PROBLEM TO WORK ON:
Filter the material, keeping only lines with the word "Survivors".

DATA SECTION:
○ ○ ○ ○

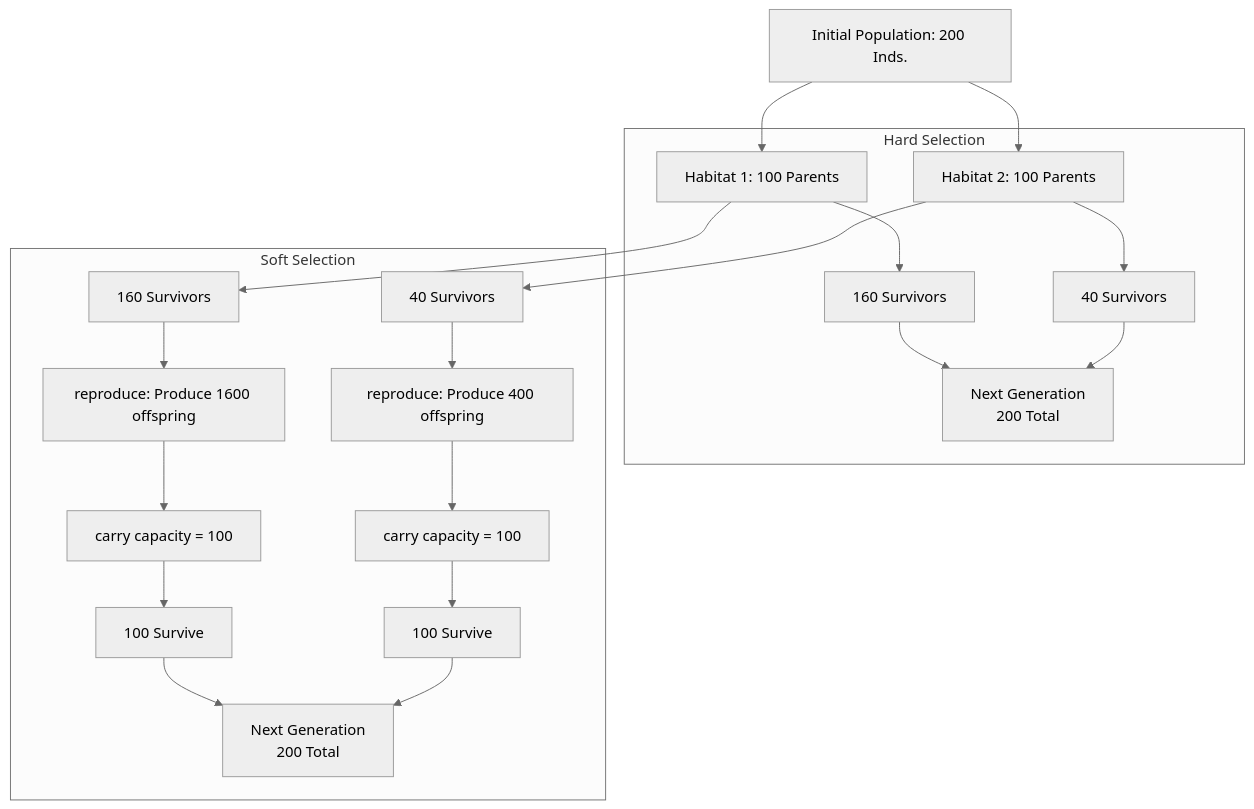
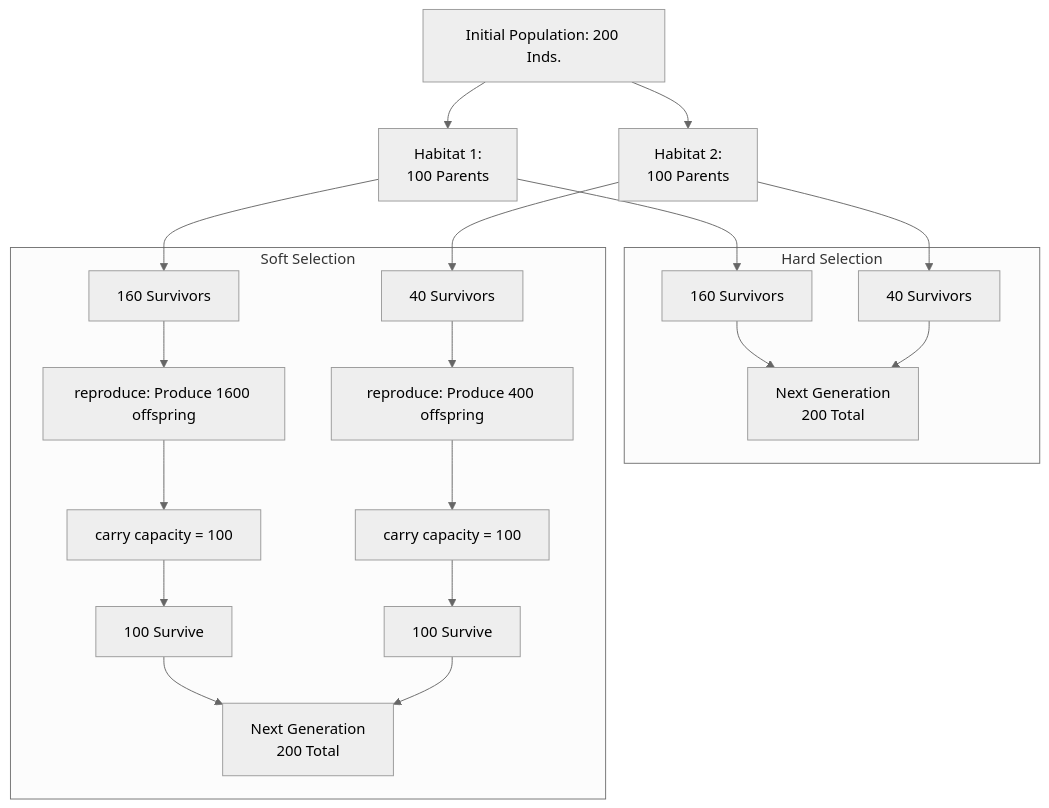
The diagram in Lectures/3.Fitness_EulerLotka_TypesOfSelection/3.hard_and_soft_selection.md (Jcbnunez/uvm-popgen), drawn with Mermaid (neutral theme) before and after one commit.

Commit message:
typesofsel8

````diff
--- a/Lectures/3.Fitness_EulerLotka_TypesOfSelection/3.hard_and_soft_selection.md
+++ b/Lectures/3.Fitness_EulerLotka_TypesOfSelection/3.hard_and_soft_selection.md
@@ -125,30 +126,63 @@
 ```mermaid  
 
 flowchart TD  
 
-A[Initial Population: 200 Inds.]  
-A --> H1[Habitat 1: 100 Parents]  
-A --> H2[Habitat 2: 100 Parents]  
+A[Initial Population: 200 Inds.]
 
+H1["Habitat 1:<br/>100 Parents"]
 
-subgraph Hard Selection  
-	H1 --> HS1[160 Survivors]  
-	H2 --> HS2[40 Survivors]  
-	HS1 --> HN[Next Generation<br/>200 Total]  
-	HS2 --> HN  
-end  
+H2["Habitat 2:<br/>100 Parents"]
 
-subgraph Soft Selection  
-	H1 --> SS1[160 Survivors]  
-	H2 --> SS2[40 Survivors] 
-	SS1 --> SS11[reproduce: Produce 1600 offspring]  
-	SS2 --> SS22[reproduce: Produce 400 offspring]  
-	SS11 --> SQ1[carry capacity = 100]  
-	SS22 --> SQ2[carry capacity = 100]  
-	SQ1 --> SQQ1[100 Survive]  
-	SQ2 --> SQQ2[100 Survive]  
-	SQQ1 --> SN[Next Generation<br/>200 Total]  
-	SQQ2 --> SN  
-end  
+A --> H1
+
+A --> H2
+
+subgraph Hard_Selection["Hard Selection"]
+
+HS1[160 Survivors]
+
+HS2[40 Survivors]
+
+HN["Next Generation<br/>200 Total"]
+
+HS1 --> HN
+
+HS2 --> HN
+
+end
+
+H1 --> HS1
+
+H2 --> HS2
+
+subgraph Soft_Selection["Soft Selection"]
+
+SS1[160 Survivors]
+
+SS2[40 Survivors]
+
+SS11[reproduce: Produce 1600 offspring]
+
+SS22[reproduce: Produce 400 offspring]
+
+SQ1[carry capacity = 100]
+
+SQ2[carry capacity = 100]
+
+SSQ1[100 Survive]
+
+SSQ2[100 Survive]
+
+SN["Next Generation<br/>200 Total"]
+
+SS1 --> SS11 --> SQ1 --> SSQ1 --> SN
+
+SS2 --> SS22 --> SQ2 --> SSQ2 --> SN
+
+end
+
+H1 --> SS1
+
+H2 --> SS2
 
 ```
````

○ ○ ○ ○

SOLUTION TO THE EXERCISE:
-	H1 --> HS1[160 Survivors]  
-	H2 --> HS2[40 Survivors]  
-	H1 --> SS1[160 Survivors]  
-	H2 --> SS2[40 Survivors] 
+HS1[160 Survivors]
+HS2[40 Survivors]
+SS1[160 Survivors]
+SS2[40 Survivors]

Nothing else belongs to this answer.